Problem requirements
Which of the lines below include the word "head"? Pull each one out.

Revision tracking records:
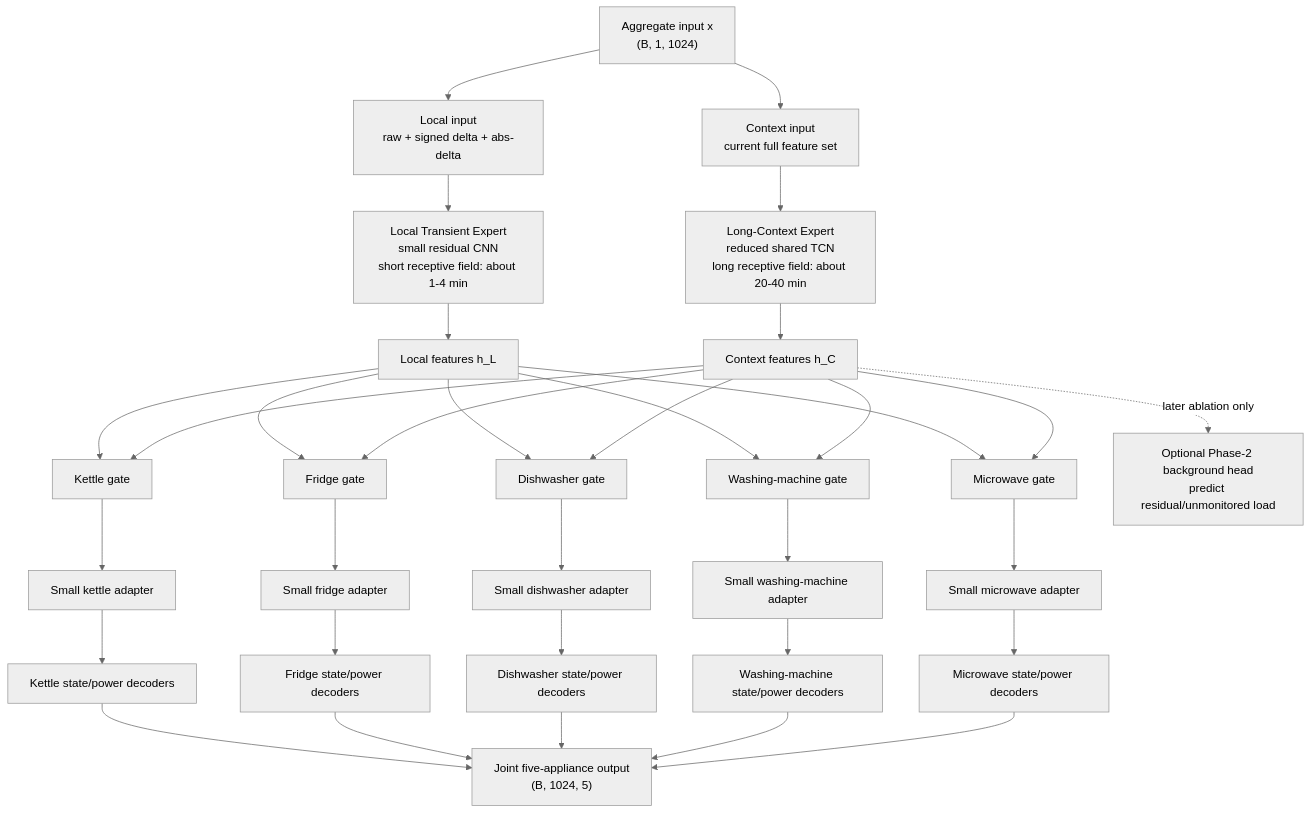
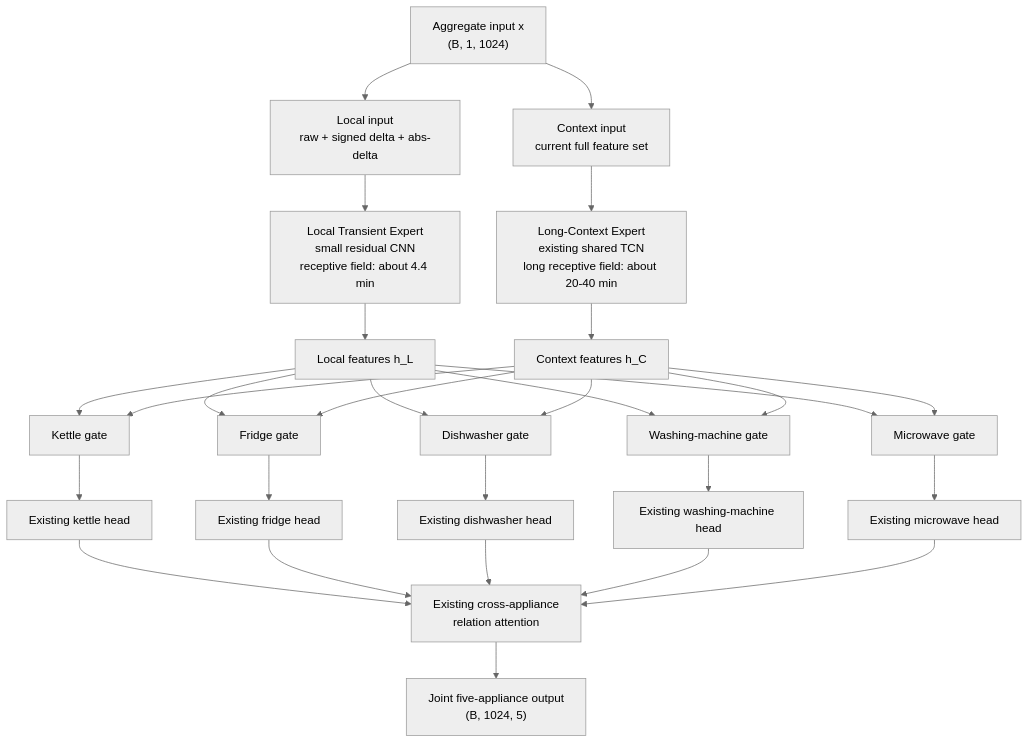
The fourth of 7 diagrams in multi_appliances_NILM/docs/multinilm_dual_expert_architecture_proposal.md (rtie2002/high_low_freq_NILM), drawn with Mermaid (neutral theme) before and after one commit. The commit also changed other lines of this file and 5 other files, not shown here.

````diff
--- a/multi_appliances_NILM/docs/multinilm_dual_expert_architecture_proposal.md
+++ b/multi_appliances_NILM/docs/multinilm_dual_expert_architecture_proposal.md
@@ -178,57 +223,50 @@
 ```mermaid
 flowchart TB
     X["Aggregate input x<br/>(B, 1, 1024)"]
 
     LF["Local input<br/>raw + signed delta + abs-delta"]
     CF["Context input<br/>current full feature set"]
 
-    LE["Local Transient Expert<br/>small residual CNN<br/>short receptive field: about 1-4 min"]
-    CE["Long-Context Expert<br/>reduced shared TCN<br/>long receptive field: about 20-40 min"]
+    LE["Local Transient Expert<br/>small residual CNN<br/>receptive field: about 4.4 min"]
+    CE["Long-Context Expert<br/>existing shared TCN<br/>long receptive field: about 20-40 min"]
 
     HL["Local features h_L"]
     HC["Context features h_C"]
 
     GK["Kettle gate"]
     GF["Fridge gate"]
     GD["Dishwasher gate"]
     GW["Washing-machine gate"]
     GM["Microwave gate"]
 
-    AK["Small kettle adapter"]
-    AF["Small fridge adapter"]
-    AD["Small dishwasher adapter"]
-    AW["Small washing-machine adapter"]
-    AM["Small microwave adapter"]
+    HK["Existing kettle head"]
+    HF["Existing fridge head"]
+    HD["Existing dishwasher head"]
+    HW["Existing washing-machine head"]
+    HM["Existing microwave head"]
 
-    HK["Kettle state/power decoders"]
-    HF["Fridge state/power decoders"]
-    HD["Dishwasher state/power decoders"]
-    HW["Washing-machine state/power decoders"]
-    HM["Microwave state/power decoders"]
+    R["Existing cross-appliance<br/>relation attention"]
 
     OUT["Joint five-appliance output<br/>(B, 1024, 5)"]
-
-    BG["Optional Phase-2 background head<br/>predict residual/unmonitored load"]
 
     X --> LF --> LE --> HL
     X --> CF --> CE --> HC
 
     HL --> GK
     HC --> GK
     HL --> GF
     HC --> GF
     HL --> GD
     HC --> GD
     HL --> GW
     HC --> GW
     HL --> GM
     HC --> GM
 
-    GK --> AK --> HK --> OUT
-    GF --> AF --> HF --> OUT
-    GD --> AD --> HD --> OUT
-    GW --> AW --> HW --> OUT
-    GM --> AM --> HM --> OUT
-
-    HC -. "later ablation only" .-> BG
+    GK --> HK --> R
+    GF --> HF --> R
+    GD --> HD --> R
+    GW --> HW --> R
+    GM --> HM --> R
+    R --> OUT
 ```
````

Answer box
+    HK["Existing kettle head"]
+    HF["Existing fridge head"]
+    HD["Existing dishwasher head"]
+    HW["Existing washing-machine head"]
+    HM["Existing microwave head"]
-    BG["Optional Phase-2 background head<br/>predict residual/unmonitored load"]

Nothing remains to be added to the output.